Opening up the case of the Kingston V100 to access the guts is a mere matter of removing four Allen hex head screws once the pesky warranty sticker is summarily dispatched. Resting against the controller is a bubble gun pink thermal pad that helps dissipate heat and reduce physical shock.
On one side of the PCB board we find eight of the sixteen NAND flash chips along with a small cache chip near the corner.
A closer look at the 64MB of SDRAM cache, which sits at a 45 degree angle on the board, reveals it is manufactured by Mira. The cache helps buffer data to prevent the drive stuttering that plagued many of the early consumer drives. As a point of reference, the faster V+ 100 drives actually carry a 128MB controller.
The NAND flash is of the MLC 32nm variety and Toshiba in manufacture. Each chip is 8GB in density for a total of 128GB on board.
The flip side yields a similar view except rather than a cache chip, we find the drive controller perched at a 45 degree angle to the PCB, located in the center nearest to the SATA 3Gbps interface.

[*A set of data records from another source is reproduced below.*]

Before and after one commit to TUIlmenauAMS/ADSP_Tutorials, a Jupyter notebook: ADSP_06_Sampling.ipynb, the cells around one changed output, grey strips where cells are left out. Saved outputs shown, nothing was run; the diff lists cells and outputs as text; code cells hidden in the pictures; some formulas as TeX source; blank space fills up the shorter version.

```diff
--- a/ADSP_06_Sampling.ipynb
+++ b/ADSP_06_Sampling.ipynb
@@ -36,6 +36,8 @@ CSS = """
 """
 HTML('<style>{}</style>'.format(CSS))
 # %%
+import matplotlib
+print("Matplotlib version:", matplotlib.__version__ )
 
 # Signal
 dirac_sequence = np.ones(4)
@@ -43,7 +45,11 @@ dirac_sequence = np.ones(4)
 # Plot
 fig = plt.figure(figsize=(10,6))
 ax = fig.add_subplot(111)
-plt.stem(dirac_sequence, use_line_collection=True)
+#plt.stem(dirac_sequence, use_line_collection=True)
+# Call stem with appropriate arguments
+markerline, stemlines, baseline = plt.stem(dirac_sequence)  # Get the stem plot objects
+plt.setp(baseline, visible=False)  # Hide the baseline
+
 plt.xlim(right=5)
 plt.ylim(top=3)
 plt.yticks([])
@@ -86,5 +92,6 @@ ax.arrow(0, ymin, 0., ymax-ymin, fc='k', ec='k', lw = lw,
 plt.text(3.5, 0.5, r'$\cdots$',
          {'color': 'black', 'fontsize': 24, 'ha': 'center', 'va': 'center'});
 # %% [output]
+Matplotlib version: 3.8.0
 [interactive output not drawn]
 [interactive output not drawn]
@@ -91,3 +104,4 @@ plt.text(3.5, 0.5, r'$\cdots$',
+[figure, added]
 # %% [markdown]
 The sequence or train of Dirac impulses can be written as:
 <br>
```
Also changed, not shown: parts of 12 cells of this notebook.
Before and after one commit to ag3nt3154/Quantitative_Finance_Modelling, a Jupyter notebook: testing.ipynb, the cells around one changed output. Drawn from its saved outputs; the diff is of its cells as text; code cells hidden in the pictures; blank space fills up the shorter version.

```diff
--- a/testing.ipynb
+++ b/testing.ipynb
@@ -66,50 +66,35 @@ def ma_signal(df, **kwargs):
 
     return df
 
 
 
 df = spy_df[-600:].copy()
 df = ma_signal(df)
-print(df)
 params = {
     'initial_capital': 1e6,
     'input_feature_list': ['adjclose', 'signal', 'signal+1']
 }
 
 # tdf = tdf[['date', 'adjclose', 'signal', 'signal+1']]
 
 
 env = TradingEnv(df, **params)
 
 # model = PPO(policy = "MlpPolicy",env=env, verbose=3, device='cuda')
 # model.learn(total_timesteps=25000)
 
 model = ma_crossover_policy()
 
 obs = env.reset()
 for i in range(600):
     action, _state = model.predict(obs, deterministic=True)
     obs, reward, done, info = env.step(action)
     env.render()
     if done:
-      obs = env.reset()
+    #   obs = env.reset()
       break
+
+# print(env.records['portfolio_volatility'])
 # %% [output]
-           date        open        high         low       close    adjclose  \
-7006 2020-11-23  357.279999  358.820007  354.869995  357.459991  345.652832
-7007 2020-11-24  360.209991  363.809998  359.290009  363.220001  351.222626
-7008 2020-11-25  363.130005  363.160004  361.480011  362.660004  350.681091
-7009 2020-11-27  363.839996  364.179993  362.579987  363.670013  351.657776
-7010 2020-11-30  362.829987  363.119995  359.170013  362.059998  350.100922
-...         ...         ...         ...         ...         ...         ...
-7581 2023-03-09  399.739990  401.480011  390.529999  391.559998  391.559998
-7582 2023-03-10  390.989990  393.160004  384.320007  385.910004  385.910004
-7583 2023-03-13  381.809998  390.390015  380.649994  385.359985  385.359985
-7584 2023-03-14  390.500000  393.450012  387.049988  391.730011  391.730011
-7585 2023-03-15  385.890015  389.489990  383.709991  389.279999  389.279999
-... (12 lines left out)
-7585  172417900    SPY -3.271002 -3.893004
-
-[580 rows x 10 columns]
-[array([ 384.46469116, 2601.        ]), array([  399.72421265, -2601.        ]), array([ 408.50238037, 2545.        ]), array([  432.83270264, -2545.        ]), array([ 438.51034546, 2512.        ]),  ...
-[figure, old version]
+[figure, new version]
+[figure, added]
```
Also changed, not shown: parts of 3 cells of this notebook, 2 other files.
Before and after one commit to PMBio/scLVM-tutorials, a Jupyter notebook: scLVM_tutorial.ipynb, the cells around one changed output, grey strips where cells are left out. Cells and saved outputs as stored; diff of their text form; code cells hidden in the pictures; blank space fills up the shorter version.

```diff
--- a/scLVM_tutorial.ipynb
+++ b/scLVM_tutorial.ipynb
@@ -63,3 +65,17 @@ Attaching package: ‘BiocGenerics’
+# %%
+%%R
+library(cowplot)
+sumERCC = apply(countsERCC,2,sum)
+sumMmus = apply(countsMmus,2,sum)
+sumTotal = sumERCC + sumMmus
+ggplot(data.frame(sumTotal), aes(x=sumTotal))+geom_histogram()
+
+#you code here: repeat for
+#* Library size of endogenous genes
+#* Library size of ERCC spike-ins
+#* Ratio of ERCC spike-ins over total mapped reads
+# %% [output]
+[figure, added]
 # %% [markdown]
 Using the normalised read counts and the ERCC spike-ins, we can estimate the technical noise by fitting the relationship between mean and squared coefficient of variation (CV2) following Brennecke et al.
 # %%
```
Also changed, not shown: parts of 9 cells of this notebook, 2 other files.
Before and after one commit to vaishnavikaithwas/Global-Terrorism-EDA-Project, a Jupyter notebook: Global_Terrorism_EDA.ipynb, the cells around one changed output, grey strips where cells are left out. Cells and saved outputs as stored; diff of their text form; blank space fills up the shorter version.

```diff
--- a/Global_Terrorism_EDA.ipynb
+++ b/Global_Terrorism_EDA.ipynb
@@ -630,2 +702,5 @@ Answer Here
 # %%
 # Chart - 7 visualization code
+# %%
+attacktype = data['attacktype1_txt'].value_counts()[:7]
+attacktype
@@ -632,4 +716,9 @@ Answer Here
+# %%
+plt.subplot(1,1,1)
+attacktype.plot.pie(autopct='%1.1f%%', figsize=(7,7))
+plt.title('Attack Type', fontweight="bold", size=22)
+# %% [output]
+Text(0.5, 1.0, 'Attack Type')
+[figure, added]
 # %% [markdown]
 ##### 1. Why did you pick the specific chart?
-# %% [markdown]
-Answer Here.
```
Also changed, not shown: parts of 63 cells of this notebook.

Thanks to the thermal pad, the etching is a bit tough to make out. The part number on the chip itself is actually TC58NCF618GBT and also carries the Toshiba brand. The ‘618’ in the part number references the fact that this is the JMF618 controller we have seen before which is essentially a JMicron JMF612 controller carrying the Toshiba brand. We’ve seen this before on other V Series drives and it does support TRIM and somewhat aggressive idle garbage collection.